** Opening EXERCISE INPUT block **
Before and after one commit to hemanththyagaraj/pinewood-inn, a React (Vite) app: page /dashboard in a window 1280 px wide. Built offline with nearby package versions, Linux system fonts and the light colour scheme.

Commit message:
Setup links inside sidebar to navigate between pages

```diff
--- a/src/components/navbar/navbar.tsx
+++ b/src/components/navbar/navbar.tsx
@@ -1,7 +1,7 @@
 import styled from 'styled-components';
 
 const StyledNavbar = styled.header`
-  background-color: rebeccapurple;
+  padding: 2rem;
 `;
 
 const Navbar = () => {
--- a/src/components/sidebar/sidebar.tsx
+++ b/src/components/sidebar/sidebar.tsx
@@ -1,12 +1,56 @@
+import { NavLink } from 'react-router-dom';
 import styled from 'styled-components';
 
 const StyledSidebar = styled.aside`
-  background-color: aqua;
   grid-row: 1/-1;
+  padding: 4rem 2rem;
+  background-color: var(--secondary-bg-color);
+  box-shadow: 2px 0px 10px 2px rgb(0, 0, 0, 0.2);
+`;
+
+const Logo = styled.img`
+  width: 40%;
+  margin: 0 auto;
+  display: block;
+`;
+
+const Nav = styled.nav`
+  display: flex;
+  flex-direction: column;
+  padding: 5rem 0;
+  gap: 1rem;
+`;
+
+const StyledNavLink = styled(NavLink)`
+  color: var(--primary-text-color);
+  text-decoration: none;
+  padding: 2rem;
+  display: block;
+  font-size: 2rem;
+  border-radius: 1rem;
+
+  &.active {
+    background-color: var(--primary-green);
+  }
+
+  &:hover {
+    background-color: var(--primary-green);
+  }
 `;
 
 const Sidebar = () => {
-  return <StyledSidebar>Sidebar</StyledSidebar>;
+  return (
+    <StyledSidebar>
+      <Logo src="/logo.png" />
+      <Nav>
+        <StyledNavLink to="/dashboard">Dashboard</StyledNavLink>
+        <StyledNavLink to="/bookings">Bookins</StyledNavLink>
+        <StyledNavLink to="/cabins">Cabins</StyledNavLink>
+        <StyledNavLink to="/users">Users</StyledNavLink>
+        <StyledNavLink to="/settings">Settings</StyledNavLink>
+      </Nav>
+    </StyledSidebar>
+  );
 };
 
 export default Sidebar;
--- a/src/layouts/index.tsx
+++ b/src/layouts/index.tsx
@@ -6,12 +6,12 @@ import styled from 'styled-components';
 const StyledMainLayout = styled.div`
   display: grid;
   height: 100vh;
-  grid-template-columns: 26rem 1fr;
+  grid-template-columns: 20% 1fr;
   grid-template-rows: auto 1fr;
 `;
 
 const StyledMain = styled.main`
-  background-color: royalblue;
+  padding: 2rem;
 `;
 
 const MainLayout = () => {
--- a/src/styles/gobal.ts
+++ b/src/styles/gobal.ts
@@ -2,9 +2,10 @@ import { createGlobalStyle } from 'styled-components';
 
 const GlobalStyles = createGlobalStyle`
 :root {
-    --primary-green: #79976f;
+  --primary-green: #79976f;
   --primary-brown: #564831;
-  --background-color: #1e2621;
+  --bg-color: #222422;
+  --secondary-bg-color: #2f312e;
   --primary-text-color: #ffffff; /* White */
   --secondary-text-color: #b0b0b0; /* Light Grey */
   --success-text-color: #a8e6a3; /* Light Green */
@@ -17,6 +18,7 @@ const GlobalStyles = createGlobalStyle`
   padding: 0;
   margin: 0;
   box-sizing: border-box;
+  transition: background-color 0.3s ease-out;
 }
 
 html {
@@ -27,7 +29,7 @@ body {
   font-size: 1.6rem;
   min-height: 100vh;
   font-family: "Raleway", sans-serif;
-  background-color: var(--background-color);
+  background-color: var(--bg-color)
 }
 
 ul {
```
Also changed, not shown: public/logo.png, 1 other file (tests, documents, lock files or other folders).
** Closing EXERCISE INPUT block **
• WHAT NEEDS TO BE DONE
Each entry above is to be copied out exactly.

• SOLUTION FOR THIS PROBLEM
Before and after one commit to hemanththyagaraj/pinewood-inn, a React (Vite) app: page /dashboard in a window 1280 px wide. Built offline with nearby package versions, Linux system fonts and the light colour scheme.

Commit message:
Setup links inside sidebar to navigate between pages

```diff
--- a/src/components/navbar/navbar.tsx
+++ b/src/components/navbar/navbar.tsx
@@ -1,7 +1,7 @@
 import styled from 'styled-components';
 
 const StyledNavbar = styled.header`
-  background-color: rebeccapurple;
+  padding: 2rem;
 `;
 
 const Navbar = () => {
--- a/src/components/sidebar/sidebar.tsx
+++ b/src/components/sidebar/sidebar.tsx
@@ -1,12 +1,56 @@
+import { NavLink } from 'react-router-dom';
 import styled from 'styled-components';
 
 const StyledSidebar = styled.aside`
-  background-color: aqua;
   grid-row: 1/-1;
+  padding: 4rem 2rem;
+  background-color: var(--secondary-bg-color);
+  box-shadow: 2px 0px 10px 2px rgb(0, 0, 0, 0.2);
+`;
+
+const Logo = styled.img`
+  width: 40%;
+  margin: 0 auto;
+  display: block;
+`;
+
+const Nav = styled.nav`
+  display: flex;
+  flex-direction: column;
+  padding: 5rem 0;
+  gap: 1rem;
+`;
+
+const StyledNavLink = styled(NavLink)`
+  color: var(--primary-text-color);
+  text-decoration: none;
+  padding: 2rem;
+  display: block;
+  font-size: 2rem;
+  border-radius: 1rem;
+
+  &.active {
+    background-color: var(--primary-green);
+  }
+
+  &:hover {
+    background-color: var(--primary-green);
+  }
 `;
 
 const Sidebar = () => {
-  return <StyledSidebar>Sidebar</StyledSidebar>;
+  return (
+    <StyledSidebar>
+      <Logo src="/logo.png" />
+      <Nav>
+        <StyledNavLink to="/dashboard">Dashboard</StyledNavLink>
+        <StyledNavLink to="/bookings">Bookins</StyledNavLink>
+        <StyledNavLink to="/cabins">Cabins</StyledNavLink>
+        <StyledNavLink to="/users">Users</StyledNavLink>
+        <StyledNavLink to="/settings">Settings</StyledNavLink>
+      </Nav>
+    </StyledSidebar>
+  );
 };
 
 export default Sidebar;
--- a/src/layouts/index.tsx
+++ b/src/layouts/index.tsx
@@ -6,12 +6,12 @@ import styled from 'styled-components';
 const StyledMainLayout = styled.div`
   display: grid;
   height: 100vh;
-  grid-template-columns: 26rem 1fr;
+  grid-template-columns: 20% 1fr;
   grid-template-rows: auto 1fr;
 `;
 
 const StyledMain = styled.main`
-  background-color: royalblue;
+  padding: 2rem;
 `;
 
 const MainLayout = () => {
--- a/src/styles/gobal.ts
+++ b/src/styles/gobal.ts
@@ -2,9 +2,10 @@ import { createGlobalStyle } from 'styled-components';
 
 const GlobalStyles = createGlobalStyle`
 :root {
-    --primary-green: #79976f;
+  --primary-green: #79976f;
   --primary-brown: #564831;
-  --background-color: #1e2621;
+  --bg-color: #222422;
+  --secondary-bg-color: #2f312e;
   --primary-text-color: #ffffff; /* White */
   --secondary-text-color: #b0b0b0; /* Light Grey */
   --success-text-color: #a8e6a3; /* Light Green */
@@ -17,6 +18,7 @@ const GlobalStyles = createGlobalStyle`
   padding: 0;
   margin: 0;
   box-sizing: border-box;
+  transition: background-color 0.3s ease-out;
 }
 
 html {
@@ -27,7 +29,7 @@ body {
   font-size: 1.6rem;
   min-height: 100vh;
   font-family: "Raleway", sans-serif;
-  background-color: var(--background-color);
+  background-color: var(--bg-color)
 }
 
 ul {
```
Also changed, not shown: public/logo.png, 1 other file (tests, documents, lock files or other folders).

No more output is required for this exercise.